vec3 rgb = INPUT_RGB
float norm = max(rgb.x, rgb.y, rgb.z)
float compressed_norm = compress(norm) // some compression function
vec3 out_rgb = (rgb / norm) * compressed_norm

Here’s a little sketch showing the difference a couple test images and the PiecewiseHyperbolic compression curve I posted before.
chromaticity-preserving_vs_per-channel_planckian-locus.nk (222.8 KB)
Using this test image that I like:

This is what the per-channel intensity compression curve looks like on a 1931 chromaticity plot:

This is what the chromaticity preserving method outlined in the code above looks like:

And for interest, here’s a comparison of a chromaticity-preserving and per-channel plot of the Planckian locus looks like. The one bending towards yellow is the per-channel version:

Hope it helps.


@jedsmith yes it helps tremendously, thank you. I love how you are able to take complex brain-busting concepts and explain them in simple terms. That is truly a gift.

One more dumb questions (#4):
Is it the case that when the RRT “look” is added to a chromaticity-preserving tone map that the “salmon” color kelvin will look sunshine yellow again?

This was my hope with the ARRI ALF-2 look that I applied in Baselight over the T-CAM DRT. In my test above it does have that nice yellow sun color. That’s promising. However, I’m seeing an issue with green on the ALF-2. The following is an exposure sweep of renders of colored spheres, similar to the one from @ChrisBrejon except these are in ACEScg primaries, rather than sRGB primaries.

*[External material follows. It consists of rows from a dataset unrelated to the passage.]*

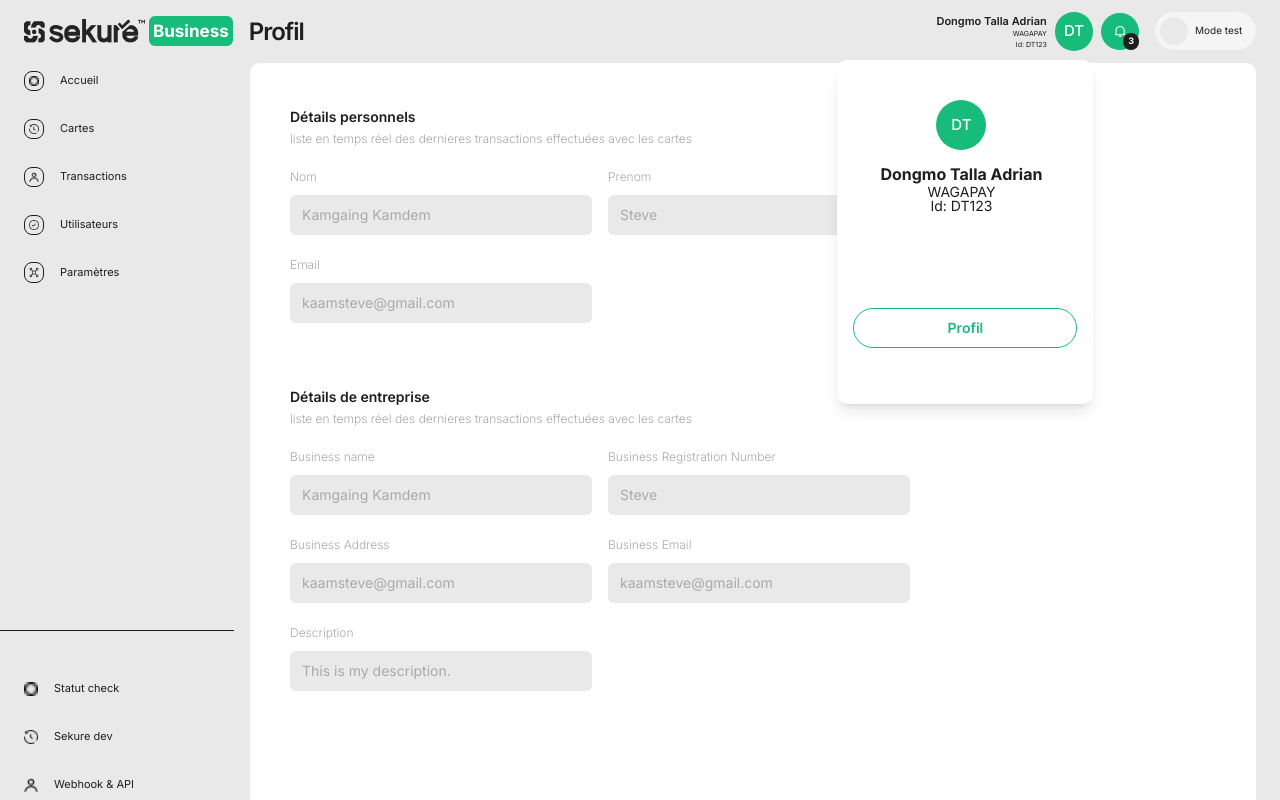
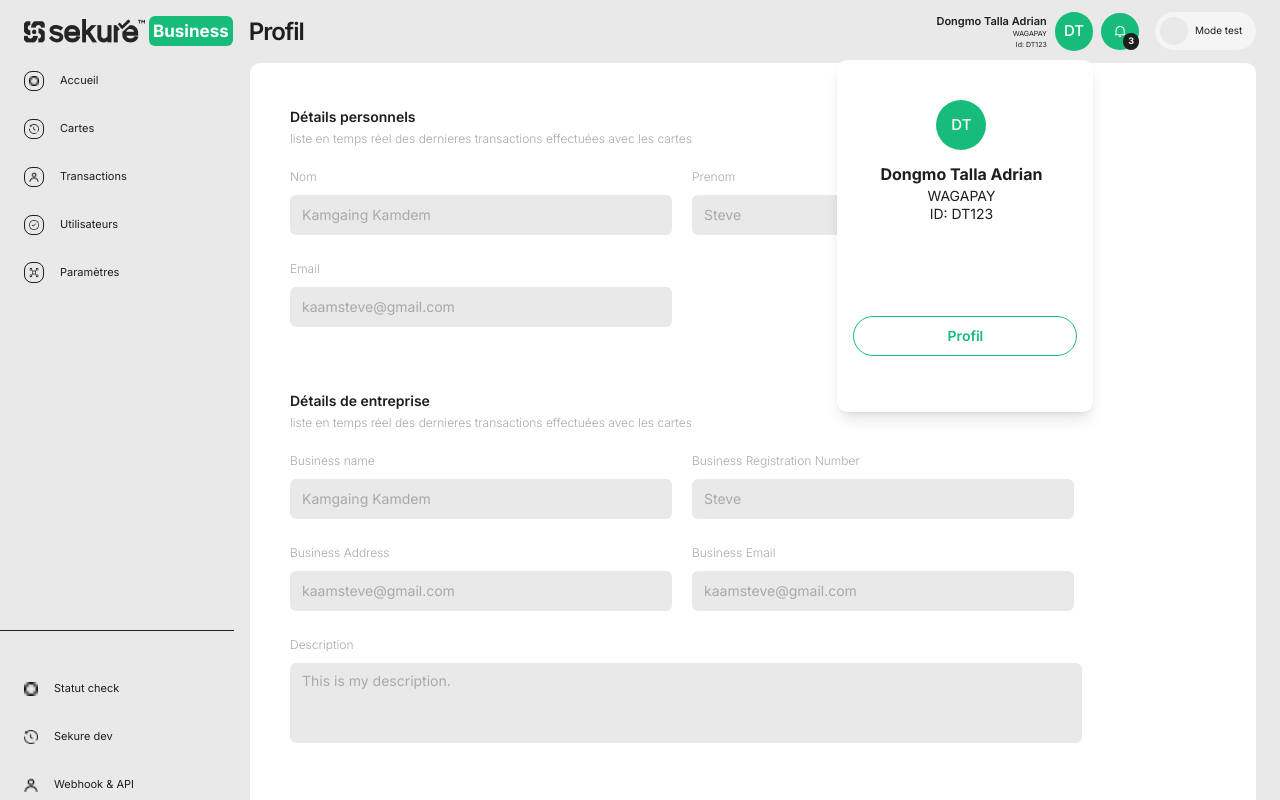
Before and after one commit to CodedJay672/sekure-business, a Next.js app: page /profil in a window 1280 px wide. Both pictures are taken after a click on the element "DT". Shown: the top 800 px of the page. Built offline with nearby package versions, Linux system fonts and the light colour scheme.

Commit message:
fix user and business forms

```diff
--- a/src/components/Dropdowns/UserDropdownMenu.tsx
+++ b/src/components/Dropdowns/UserDropdownMenu.tsx
@@ -21,10 +21,10 @@
         <div className='w-[50px] h-[50px] rounded-full bg-primary flex-center mb-4'>
           <span className='text-white text-[15px] leading-[34.5px] text-centerf font-[500]'>DT</span>
         </div>
-        <div className='flex-center flex-col gap-1'>
+        <div className='flex-center flex-col gap-2'>
           <h3 className="text-base leading-[16.5px] font-bold">Dongmo Talla Adrian</h3>
           <p className="text-sm leading-[10.5px] font-normal">WAGAPAY</p>
-          <span className='text-sm leading-[10.5px] text-center font-normal'>Id: DT123</span>
+          <span className='text-sm leading-[10.5px] text-center font-normal'>ID: DT123</span>
         </div>
       </div>
 
--- a/src/components/Forms/BusinessForm.tsx
+++ b/src/components/Forms/BusinessForm.tsx
@@ -15,6 +15,7 @@
 
 import { businessNameSchema } from "../../validation";
 import { Input } from "../ui/input";
+import { Textarea } from "../ui/textarea";
 
 const BusinessForm = () => {
   const form = useForm<z.infer<typeof businessNameSchema>>({
@@ -30,7 +31,7 @@
 
   return (
     <Form {...form}>
-      <form onSubmit={form.handleSubmit(onSubmit)} className="max-w-[791.86px] flex flex-wrap gap-4">
+      <form onSubmit={form.handleSubmit(onSubmit)} className="max-w-[791.86px] flex flex-wrap gap-5">
         <FormField
           control={form.control}
           name="name"
@@ -40,8 +41,8 @@
               <FormControl>
                 <Input
                   placeholder="Kamgaing Kamdem"
+                  className="input pr-20 bg-notif w-[382px]"
                   {...field}
-                  className="input pr-20 bg-notif"
                 />
               </FormControl>
               <FormMessage className="text-xs font-normal leading-6 text-red-700" />
@@ -59,7 +60,7 @@
                 <Input
                   placeholder="Steve"
                   {...field}
-                  className="input pr-20 bg-notif"
+                  className="input pr-20 bg-notif w-[382px]"
                 />
               </FormControl>
               <FormMessage className="text-xs font-normal leading-6 text-red-700" />
@@ -77,7 +78,7 @@
                 <Input
                   placeholder="kaamsteve@gmail.com"
                   {...field}
-                  className="input pr-20 bg-notif"
+                  className="input pr-20 bg-notif w-[382px]"
                 />
               </FormControl>
               <FormMessage className="text-xs font-normal leading-6 text-red-700" />
@@ -95,7 +96,7 @@
                 <Input
                   placeholder="kaamsteve@gmail.com"
                   {...field}
-                  className="input pr-20 bg-notif"
+                  className="input pr-20 bg-notif w-[382px]"
                 />
               </FormControl>
               <FormMessage className="text-xs font-normal leading-6 text-red-700" />
@@ -110,10 +111,10 @@
             <FormItem>
               <FormLabel className="text-xs font-light text-placeholder-text">Description</FormLabel>
               <FormControl>
-                <Input
+                <Textarea
                   placeholder="This is my description."
                   {...field}
-                  className="input pr-20 bg-notif"
+                  className="input resize-none  w-[792px] pr-20 bg-notif"
                 />
               </FormControl>
               <FormMessage className="text-xs font-normal leading-6 text-red-700" />
--- a/src/components/Forms/UserForm.tsx
+++ b/src/components/Forms/UserForm.tsx
@@ -30,7 +30,7 @@
 
   return (
     <Form {...form}>
-      <form onSubmit={form.handleSubmit(onSubmit)} className="max-w-[791.86px] flex flex-wrap gap-4">
+      <form onSubmit={form.handleSubmit(onSubmit)} className="max-w-[791.86px] flex flex-wrap gap-5">
         <FormField
           control={form.control}
           name="firstName"
@@ -41,7 +41,7 @@
                 <Input
                   placeholder="Kamgaing Kamdem"
                   {...field}
-                  className="input pr-20 bg-notif"
+                  className="input pr-20 bg-notif w-[382px]"
                 />
               </FormControl>
               <FormMessage className="text-xs font-normal leading-6 text-red-700" />
@@ -59,7 +59,7 @@
                 <Input
                   placeholder="Steve"
                   {...field}
-                  className="input pr-20 bg-notif"
+                  className="input pr-20 bg-notif w-[382px]"
                 />
               </FormControl>
               <FormMessage className="text-xs font-normal leading-6 text-red-700" />
@@ -77,7 +77,7 @@
                 <Input
                   placeholder="kaamsteve@gmail.com"
                   {...field}
-                  className="input pr-20 bg-notif"
+                  className="input pr-20 bg-notif w-[382px]"
                 />
               </FormControl>
               <FormMessage className="text-xs font-normal leading-6 text-red-700" />
--- /dev/null
+++ b/src/components/ui/textarea.tsx
@@ -0,0 +1,24 @@
+import * as React from "react"
+
+import { cn } from "@/lib/utils"
+
+export interface TextareaProps
+  extends React.TextareaHTMLAttributes<HTMLTextAreaElement> {}
+
+const Textarea = React.forwardRef<HTMLTextAreaElement, TextareaProps>(
+  ({ className, ...props }, ref) => {
+    return (
+      <textarea
+        className={cn(
+          "flex min-h-[80px] w-full rounded-md border border-input bg-background px-3 py-2 text-sm ring-offset-background placeholder:text-muted-foreground focus-visible:outline-none focus-visible:ring-2 focus-visible:ring-ring focus-visible:ring-offset-2 disabled:cursor-not-allowed disabled:opacity-50",
+          className
+        )}
+        ref={ref}
+        {...props}
+      />
+    )
+  }
+)
+Textarea.displayName = "Textarea"
+
+export { Textarea }
```
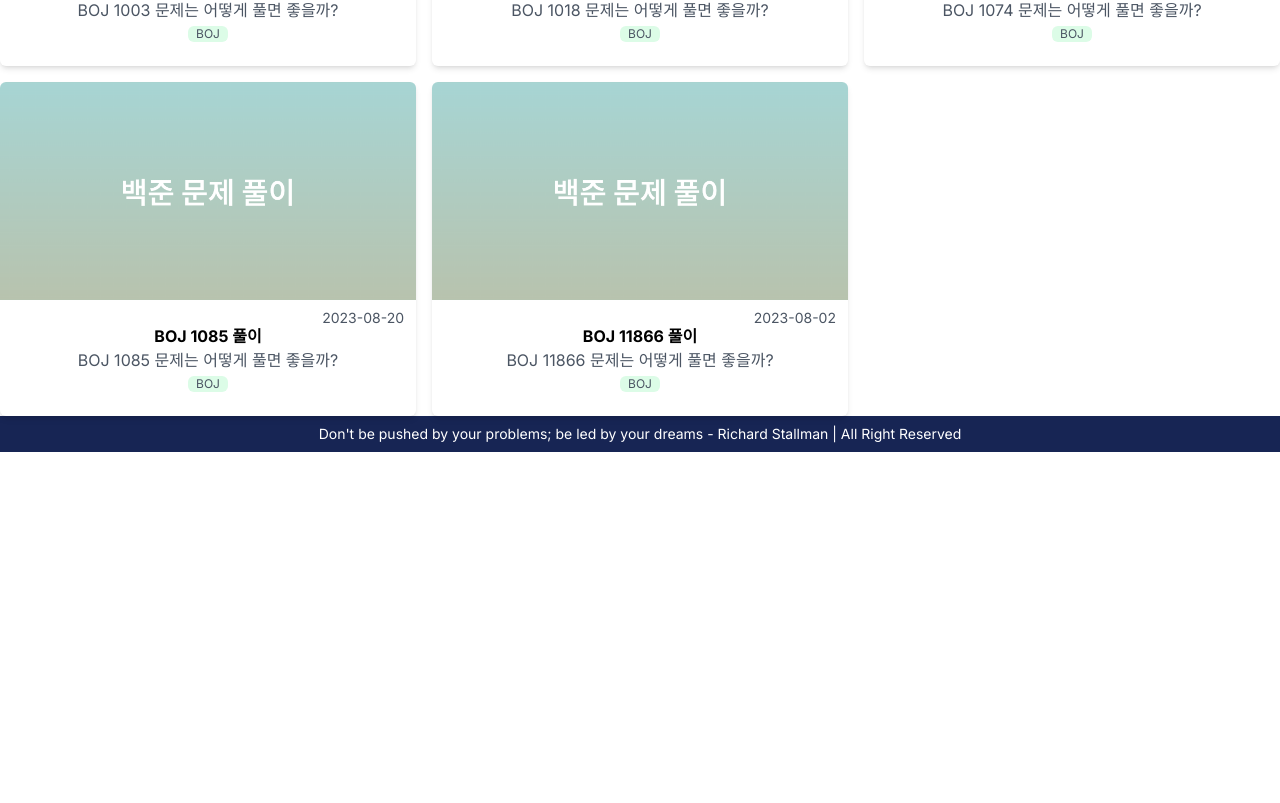
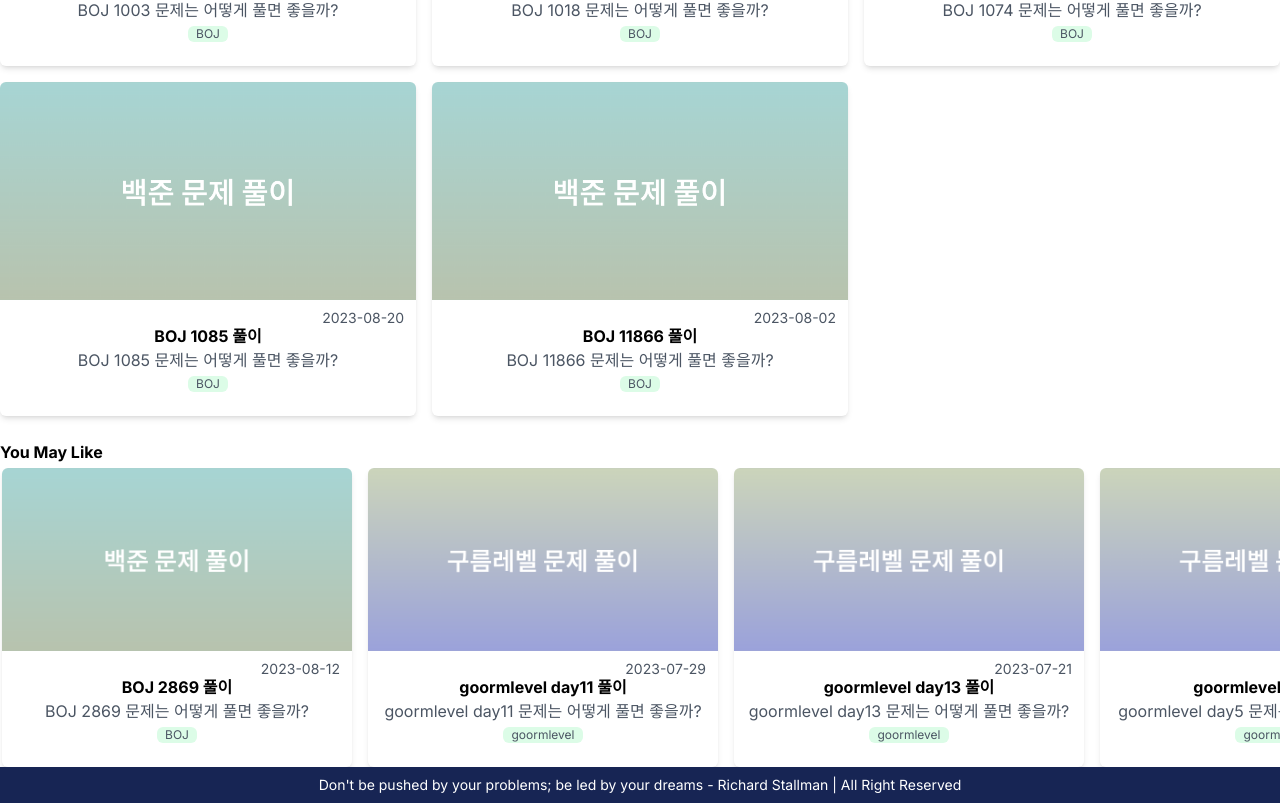
Before and after one commit to confidential-nt/next-blog-practice, a Next.js app: page / in a window 1280 px wide. Shown: the part 724-1527 px from the top of the page. Before the commit the page ends 1176 px from the top, so only its background shows below. Built offline with nearby package versions, Linux system fonts and the light colour scheme.

Commit message:
[feat] You May Like 기능 구현

```diff
--- /dev/null
+++ b/src/app/api/posts-metadata/route.ts
@@ -0,0 +1,7 @@
+import { getPostsMetadata } from "@/service/posts";
+import { NextResponse } from "next/server";
+
+export async function GET(request: Request) {
+  const postsMetadata = await getPostsMetadata();
+  return NextResponse.json({ postsMetadata });
+}
--- a/src/app/page.tsx
+++ b/src/app/page.tsx
@@ -1,5 +1,6 @@
 import FeaturedPosts from "@/components/FeaturedPosts";
 import ProfileCard from "@/components/ProfileCard";
+import YouMayLike from "@/components/YouMayLike";
 
 export default function HomePage() {
   return (
@@ -9,6 +10,7 @@ export default function HomePage() {
         <ProfileCard />
       </section>
       <FeaturedPosts />
+      <YouMayLike />
     </>
   );
 }
--- a/src/components/FeaturedPosts.tsx
+++ b/src/components/FeaturedPosts.tsx
@@ -6,7 +6,7 @@ export default async function FeaturedPosts() {
   const postsMetadata = await getPostsMetadata();
 
   return (
-    <section>
+    <section className="mb-6">
       <h2 className="capitalize font-bold mb-1">featured posts</h2>
       <ul className="grid grid-cols-1 md:grid-cols-2 lg:grid-cols-3 gap-4">
         {postsMetadata.slice(0, 5).map((data, idx) => (
--- a/src/components/PostCard.tsx
+++ b/src/components/PostCard.tsx
@@ -10,7 +10,7 @@ type Props = {
 
 export default function PostCard({ post: { metadata, filename } }: Props) {
   return (
-    <li className="shadow-md rounded-md overflow-hidden">
+    <li className="shadow-md rounded-md overflow-hidden w-full">
       <Link href={`/posts/${filename}`}>
         <Image
           src={`/images/posts_thumbnails/${metadata.thumbnail}`}
--- /dev/null
+++ b/src/components/YouMayLike.css
@@ -0,0 +1,4 @@
+.carousel-item {
+  margin-right: 1rem;
+  width: 350px !important;
+}
--- /dev/null
+++ b/src/components/YouMayLike.tsx
@@ -0,0 +1,70 @@
+"use client";
+
+import { PostMetadata } from "@/service/posts";
+import React, { useEffect, useState } from "react";
+import Carousel from "react-multi-carousel";
+import "react-multi-carousel/lib/styles.css";
+import "./YouMayLike.css";
+import PostCard from "./PostCard";
+
+const responsive = {
+  desktop: {
+    breakpoint: {
+      max: 3000,
+      min: 1024,
+    },
+    items: 3,
+    partialVisibilityGutter: 40,
+  },
+  mobile: {
+    breakpoint: {
+      max: 464,
+      min: 0,
+    },
+    items: 1,
+    partialVisibilityGutter: 30,
+  },
+  tablet: {
+    breakpoint: {
+      max: 1024,
+      min: 464,
+    },
+    items: 2,
+    partialVisibilityGutter: 30,
+  },
+};
+
+export default function YouMayLike() {
+  const [postsMetadata, setPostsMetadata] = useState<PostMetadata[]>([]);
+
+  useEffect(() => {
+    fetch("/api/posts-metadata")
+      .then((res) => res.json())
+      .then(({ postsMetadata }) => setPostsMetadata(postsMetadata));
+  }, []);
+
+  return (
+    <section>
+      <h2 className="capitalize font-bold mb-1">you may like</h2>
+      {postsMetadata.length && (
+        <Carousel
+          swipeable={false}
+          draggable={false}
+          showDots={false}
+          responsive={responsive}
+          infinite={true}
+          keyBoardControl={true}
+          transitionDuration={500}
+          containerClass="carousel-container"
+          removeArrowOnDeviceType={["tablet", "mobile"]}
+          sliderClass="carousel-slider"
+          itemClass="carousel-item"
+        >
+          {postsMetadata.slice(5).map((data, idx) => (
+            <PostCard post={data} key={idx} />
+          ))}
+        </Carousel>
+      )}
+    </section>
+  );
+}
```
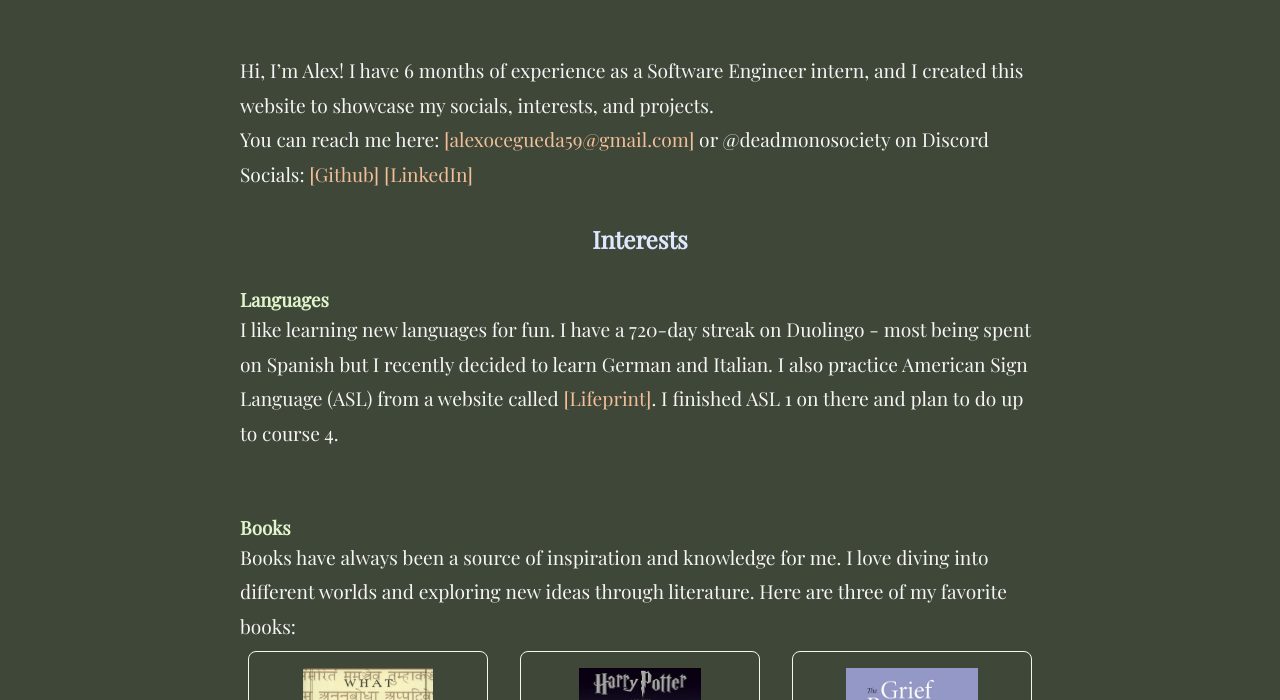
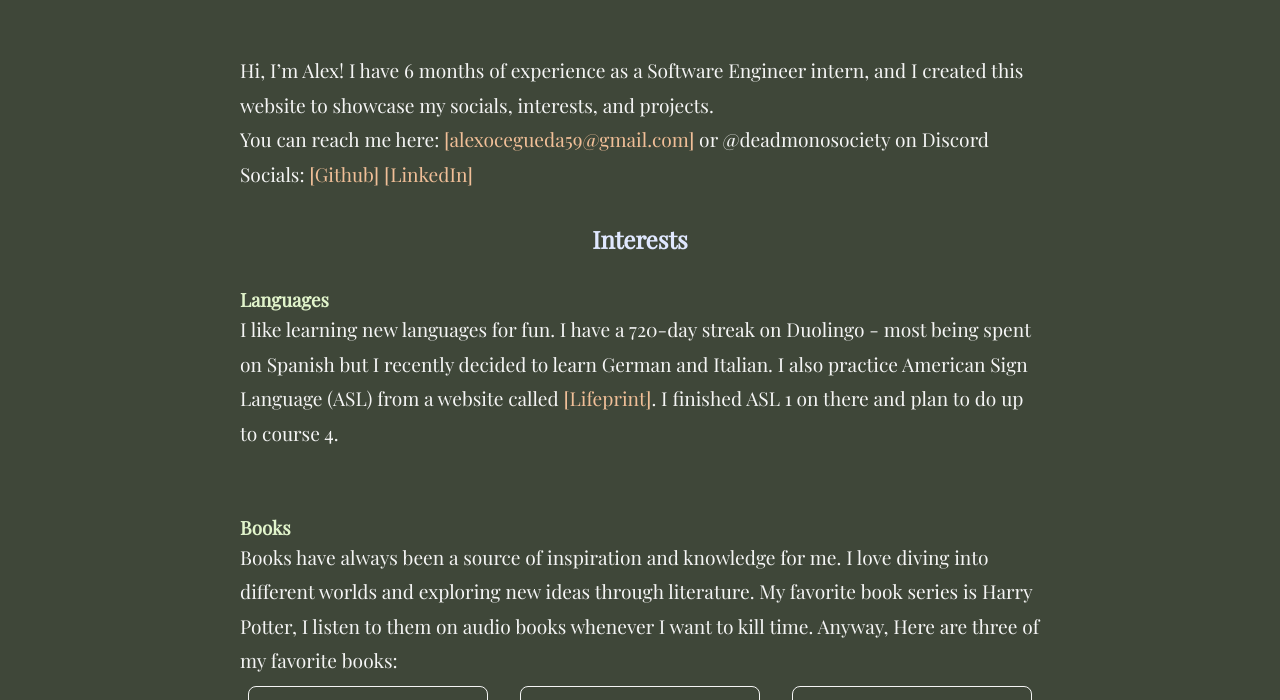
Before and after one commit to AlexOcegueda/Portfolio, an Astro site: page / in a window 1280 px wide. Shown: the part 59-759 px from the top of the page. Built offline with nearby package versions, Linux system fonts and the light colour scheme; Astro itself is replaced by a stand-in of ours.

Commit message:
Added extra part to book section description

```diff
--- a/src/pages/index.astro
+++ b/src/pages/index.astro
@@ -36,7 +36,8 @@ const books = bookData;
     <div class="interest-section">
       <h3>Books</h3>
       <p>Books have always been a source of inspiration and knowledge for me.
-      I love diving into different worlds and exploring new ideas through literature. Here are three of my favorite books:</p>
+      I love diving into different worlds and exploring new ideas through literature. My favorite book series is Harry Potter, I listen to them on audio books whenever I want to kill time.
+      Anyway, Here are three of my favorite books:</p>
       <div class="grid-container">
         {books.map((book, index) => (
           <div class="grid-item" key={index} style="border: 1px solid whitesmoke; padding: 1rem; margin: 0.5rem;">
```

Both the T-CAM and T-CAM with the ALF look appear to be chromaticity-preserving, in that they are not shifting from 12 colors to the “notorious 6.” However, the pure green on the top row is clipping something awful. Looks to me like it’s a gamut problem. If I apply @jedsmith gamutCompress.nk to it, set to “ACEScg from Filmlight E-gamut” it’s not perfect (the green diffuse color is brighter than the spec), but certainly a ton better.

In the end, it seems like there is a tradeoff between having a 1 to 1 with material colors (chromaticity-preserving) or having a 1 to 1 with light color. If that is the case, then I guess the question is what would be more important to artists? However, I’m still hoping that with the right “look” (and maybe some gamut voodoo) artists can have both. Is that hope realistic?